Neutropenia occurs when the level of a type of white blood cell called the neutrophil drops below normal. White blood cells defend your child’s body against infections, particularly those caused by bacteria and fungus. Children with very low neutrophil counts are susceptible to frequent infections that can sometimes be severe and life-threatening.
Neutropenia in children and teens is not very common, so community doctors usually have limited knowledge of the disease. Children diagnosed with neutropenia are evaluated and treated at SCCA's parent organization, Seattle Children's. Neutropenia is a common side effect of certain chemotherapies and radiation therapies.
Children's blood disorders programs bring together experts from more than 20 subspecialties to provide diagnostic services and treatments, including the very latest options. The team of pediatric hematologists, nurse practitioners, physician assistants, nurses, child life specialists, and chaplains partner with you to provide expert, family-centered care and compassionate support. We help you understand your child's health and treatment options because you, your child, and your family are an important part of the care team.

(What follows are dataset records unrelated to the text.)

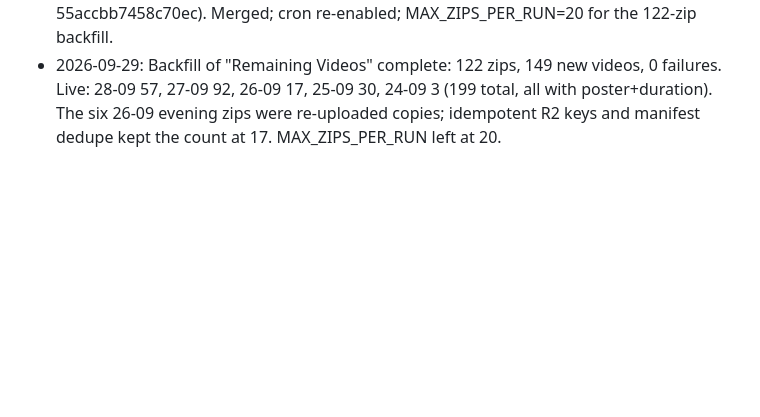
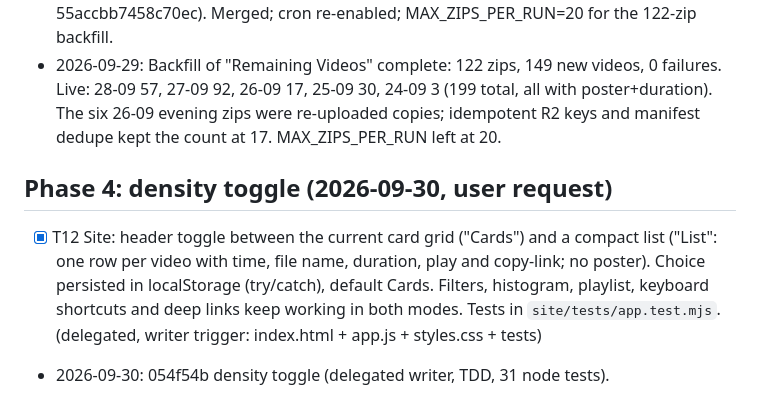
Before and after one commit to 4nddrs/posecam-videos, a Markdown page: odd/tasks/video-gallery.md, the part around the change. GitHub-like rendering; blank space fills up the shorter version.

Commit message:
docs(odd): record T12 density toggle

```diff
--- a/odd/tasks/video-gallery.md
+++ b/odd/tasks/video-gallery.md
@@ -82,3 +82,7 @@ User wants per-video thumbnails that work in Firefox-based browsers. Camera MP4s
 - 2026-09-29: Drive reorganized into "Remaining Videos" (undated). Day now parsed from the capture timestamp in the zip name; " (N)" duplicates dropped. Real listing: 122 new zips (27-09: 68, 28-09: 48, 26-09: 6). Cron disabled during the fix.
 - 2026-09-29: 8a0ab45 reviewed (medium, granted, reliability approved, lineage review-55accbb7458c70ec). Merged; cron re-enabled; MAX_ZIPS_PER_RUN=20 for the 122-zip backfill.
 - 2026-09-29: Backfill of "Remaining Videos" complete: 122 zips, 149 new videos, 0 failures. Live: 28-09 57, 27-09 92, 26-09 17, 25-09 30, 24-09 3 (199 total, all with poster+duration). The six 26-09 evening zips were re-uploaded copies; idempotent R2 keys and manifest dedupe kept the count at 17. MAX_ZIPS_PER_RUN left at 20.
+
+## Phase 4: density toggle (2026-09-30, user request)
+- [x] T12 Site: header toggle between the current card grid ("Cards") and a compact list ("List": one row per video with time, file name, duration, play and copy-link; no poster). Choice persisted in localStorage (try/catch), default Cards. Filters, histogram, playlist, keyboard shortcuts and deep links keep working in both modes. Tests in `site/tests/app.test.mjs`. (delegated, writer trigger: index.html + app.js + styles.css + tests)
+- 2026-09-30: 054f54b density toggle (delegated writer, TDD, 31 node tests).
```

Because Children's doctors take part in national and international research studies, and often lead them, Children's can offer new treatment options that many other hospitals cannot give their patients. In 2008, U.S. News & World Report ranked Children’s Cancer program as one of the top five in the country.
Read more about neutropenia on the Seattle Children's web site.
To make an appointment, call Seattle Children's at (206) 987-2106.